Records from a data source

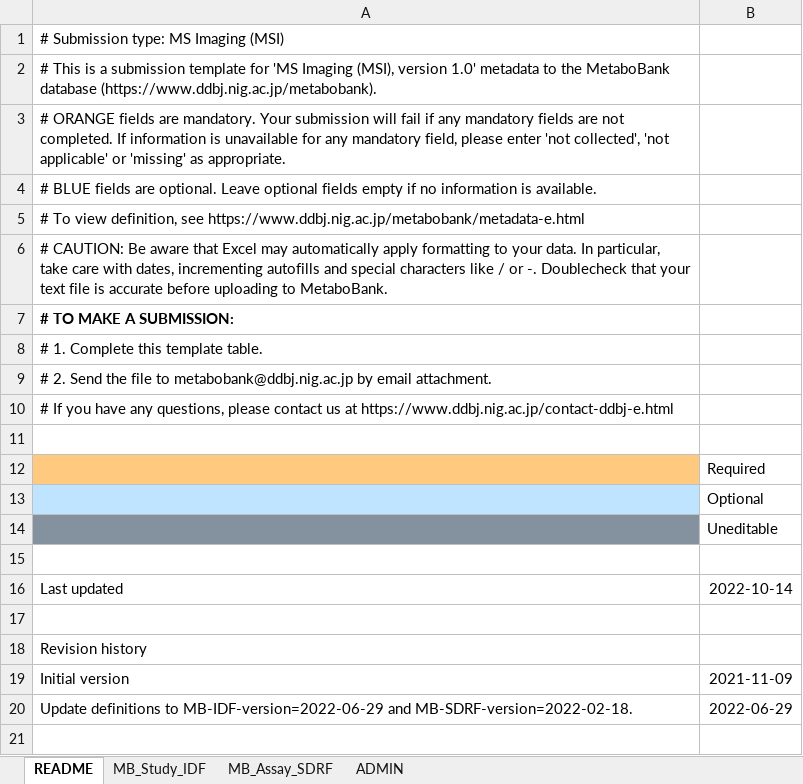
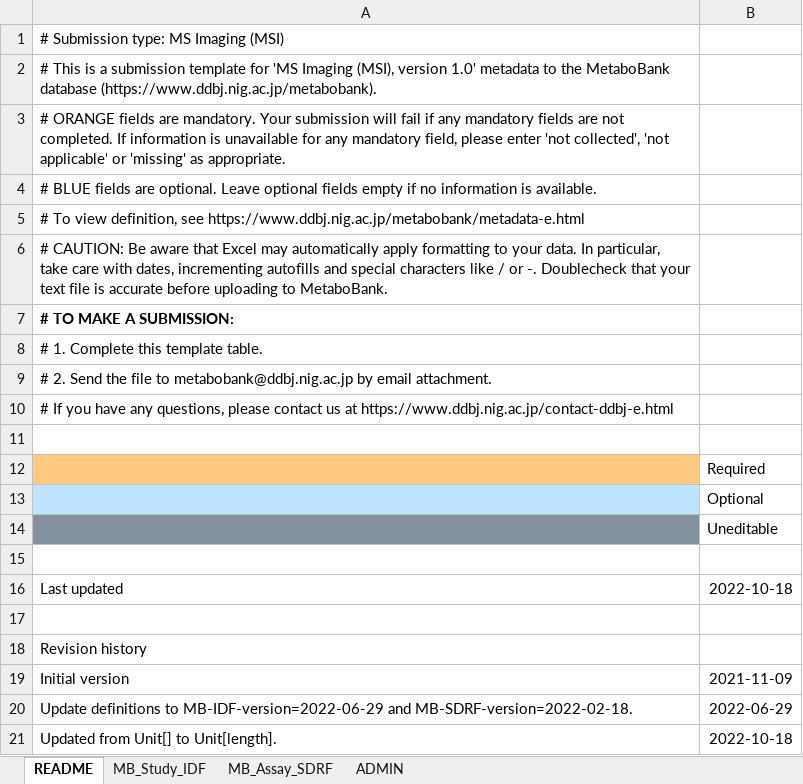
Before and after one commit to ddbj/www, an Excel workbook: assets/files/submission/metabobank/MetaboBank_MSI_metadata.xlsx, sheet README, drawn as a sheet; values as stored, in another font and other column widths than the file's, no borders; the diff names each change by its address in the sheet, - before the commit and + after, or states it on an @@ line.

Commit message:
pre-defined Unit[length]

```diff
--- a/assets/files/submission/metabobank/MetaboBank_MSI_metadata.xlsx (sheet README)
+++ b/assets/files/submission/metabobank/MetaboBank_MSI_metadata.xlsx (sheet README)
-B16: 2022-10-14
+B16: 2022-10-18
+row 21: Updated from Unit[] to Unit[length]. | 2022-10-18
```
Also changed, not shown: sheet MB_Assay_SDRF.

▶ Assignment
An exact, picture-free copy of the entries is required.

▶ Result for this task
Before and after one commit to ddbj/www, an Excel workbook: assets/files/submission/metabobank/MetaboBank_MSI_metadata.xlsx, sheet README, drawn as a sheet; values as stored, in another font and other column widths than the file's, no borders; the diff names each change by its address in the sheet, - before the commit and + after, or states it on an @@ line.

Commit message:
pre-defined Unit[length]

```diff
--- a/assets/files/submission/metabobank/MetaboBank_MSI_metadata.xlsx (sheet README)
+++ b/assets/files/submission/metabobank/MetaboBank_MSI_metadata.xlsx (sheet README)
-B16: 2022-10-14
+B16: 2022-10-18
+row 21: Updated from Unit[] to Unit[length]. | 2022-10-18
```
Also changed, not shown: sheet MB_Assay_SDRF.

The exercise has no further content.